Despite the penalties being greater, defending a DUI second in court is very similar to defending a first offense. That is because if your case gets tried to a jury, the jury won’t know you’ve been convicted before.
Only certain prior offense can “come into evidence” in a trial. Prosecutors can’t use the fact that you’ve been convicted of a DUI before to prove that you are guilty of a DUI this time. That’s because a prior conviction is not relevant to the question the jury must answer, “was the defendant impaired while driving or in physical control of a motor vehicle?”
Rehabilitation and Jail Time
Some people who have been charged with DUI second offense have substance abuse problems. If that is the case, it serves the person charged and the community to get help with his or her addiction.
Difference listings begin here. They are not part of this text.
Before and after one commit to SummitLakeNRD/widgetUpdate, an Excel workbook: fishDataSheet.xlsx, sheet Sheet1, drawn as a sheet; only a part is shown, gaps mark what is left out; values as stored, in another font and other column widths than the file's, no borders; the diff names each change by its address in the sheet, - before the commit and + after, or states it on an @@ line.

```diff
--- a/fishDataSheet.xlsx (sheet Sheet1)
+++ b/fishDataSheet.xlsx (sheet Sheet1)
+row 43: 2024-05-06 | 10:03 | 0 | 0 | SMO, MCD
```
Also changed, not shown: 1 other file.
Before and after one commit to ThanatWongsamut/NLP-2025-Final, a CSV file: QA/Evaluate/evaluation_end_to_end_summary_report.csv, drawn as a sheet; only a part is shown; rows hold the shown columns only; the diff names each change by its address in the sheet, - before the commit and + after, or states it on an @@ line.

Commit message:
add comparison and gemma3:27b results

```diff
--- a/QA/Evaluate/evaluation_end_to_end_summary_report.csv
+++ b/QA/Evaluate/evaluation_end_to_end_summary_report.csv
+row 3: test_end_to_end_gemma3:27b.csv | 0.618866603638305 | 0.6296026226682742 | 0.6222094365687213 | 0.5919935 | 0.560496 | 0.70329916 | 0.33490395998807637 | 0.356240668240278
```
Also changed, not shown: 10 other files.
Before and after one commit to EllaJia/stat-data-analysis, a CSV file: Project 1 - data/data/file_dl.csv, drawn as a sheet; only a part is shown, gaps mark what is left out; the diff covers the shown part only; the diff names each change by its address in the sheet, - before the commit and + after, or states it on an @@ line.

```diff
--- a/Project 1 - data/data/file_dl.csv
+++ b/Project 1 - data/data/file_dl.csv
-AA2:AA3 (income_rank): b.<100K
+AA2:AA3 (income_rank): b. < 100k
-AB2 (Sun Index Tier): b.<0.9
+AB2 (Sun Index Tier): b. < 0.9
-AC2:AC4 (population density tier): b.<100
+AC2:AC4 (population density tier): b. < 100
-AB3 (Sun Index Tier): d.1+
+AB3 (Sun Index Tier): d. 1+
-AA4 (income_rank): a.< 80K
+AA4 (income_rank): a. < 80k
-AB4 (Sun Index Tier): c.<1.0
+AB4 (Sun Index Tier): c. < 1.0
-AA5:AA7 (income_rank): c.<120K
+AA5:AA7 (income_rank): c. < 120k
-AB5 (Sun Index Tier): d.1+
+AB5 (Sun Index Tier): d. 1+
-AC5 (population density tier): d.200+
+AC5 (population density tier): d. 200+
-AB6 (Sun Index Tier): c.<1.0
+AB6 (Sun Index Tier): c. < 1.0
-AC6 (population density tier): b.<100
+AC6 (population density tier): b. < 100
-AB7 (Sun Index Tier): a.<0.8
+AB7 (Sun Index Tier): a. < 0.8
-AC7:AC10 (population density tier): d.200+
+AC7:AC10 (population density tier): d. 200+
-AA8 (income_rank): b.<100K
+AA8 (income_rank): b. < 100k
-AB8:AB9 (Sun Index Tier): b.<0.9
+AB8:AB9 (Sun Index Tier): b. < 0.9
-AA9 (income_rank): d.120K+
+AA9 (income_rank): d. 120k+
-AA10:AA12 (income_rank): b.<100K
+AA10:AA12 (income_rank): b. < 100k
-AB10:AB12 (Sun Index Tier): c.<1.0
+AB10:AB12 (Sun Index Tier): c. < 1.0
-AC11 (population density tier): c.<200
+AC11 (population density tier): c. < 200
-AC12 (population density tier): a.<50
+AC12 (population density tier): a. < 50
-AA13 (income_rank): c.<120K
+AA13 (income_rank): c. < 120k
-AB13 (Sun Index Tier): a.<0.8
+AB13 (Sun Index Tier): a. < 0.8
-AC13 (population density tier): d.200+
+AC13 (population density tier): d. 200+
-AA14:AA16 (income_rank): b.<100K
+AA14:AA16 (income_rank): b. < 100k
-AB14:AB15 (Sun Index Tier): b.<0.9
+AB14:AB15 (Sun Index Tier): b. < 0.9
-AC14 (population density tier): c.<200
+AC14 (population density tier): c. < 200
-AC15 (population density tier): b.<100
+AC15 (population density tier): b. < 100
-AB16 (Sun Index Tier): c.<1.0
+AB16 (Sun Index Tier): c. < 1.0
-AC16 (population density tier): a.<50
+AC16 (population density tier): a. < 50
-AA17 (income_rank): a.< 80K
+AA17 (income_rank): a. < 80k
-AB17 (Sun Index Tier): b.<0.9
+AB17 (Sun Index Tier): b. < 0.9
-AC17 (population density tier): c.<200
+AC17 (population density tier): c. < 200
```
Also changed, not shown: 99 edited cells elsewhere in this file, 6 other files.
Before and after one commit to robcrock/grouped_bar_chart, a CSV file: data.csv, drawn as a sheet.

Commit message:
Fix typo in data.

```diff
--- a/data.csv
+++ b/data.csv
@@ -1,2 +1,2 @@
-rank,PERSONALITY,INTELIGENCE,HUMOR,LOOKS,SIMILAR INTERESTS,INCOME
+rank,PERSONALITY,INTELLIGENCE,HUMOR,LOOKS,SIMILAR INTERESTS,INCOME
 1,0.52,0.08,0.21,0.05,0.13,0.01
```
The law allows for a portion of the jail time imposed on a DUI second offense conviction to be served in an inpatient drug and/or alcohol treatment facility. However, there are restrictions on how much time can be awarded and other aspects of this program. Getting a spot in a facility can be difficult and costly, though there are insurance plans and state programs that can help out.
There are times when a DUI second offense can be “reduced” to a DUI first offense. This usually happens when your attorney can identify strong defenses and convince a prosecutor that there are either good legal and factual reasons or good mitigating personal reasons to reduce the charge.
It is not easy to get a second offense reduced to a first. Many people think it should be as simple as asking the prosecutor, but at least in Knoxville and East Tennessee, district attorneys take DUI cases seriously, especially multiple offense DUIs.
Whether any particular negotiated agreement is a “good deal” depends on the facts and law of each case. A reduction to a first offense could be a great result for one client and could also be wisely rejected by another, depending on the circumstances.
Qualifying as a Second Offense
Just because someone has a prior conviction for DUI, does not mean a current charge is a second offense. In order to qualify as a prior for the purpose of making someone a multiple offender, the most recent conviction had to occur within the past ten years. If someone has had no DUI convictions in the past ten years, then any current charge should be a first offense.
Also, if the DUI charge was from out of the State of Tennessee, a lawyer will need to examine the other states statute to make sure it qualifies. He or she should also examine the documentation of any prior judgment of conviction for DUI, since an invalid judgement could be attacked and potentially not count against you.
These are just a few of the considerations when dealing with a DUI second offense charge. We’d be happy to discuss the specifics of your case. Just fill out the case evaluation form or give us a call at (865) 805-5703.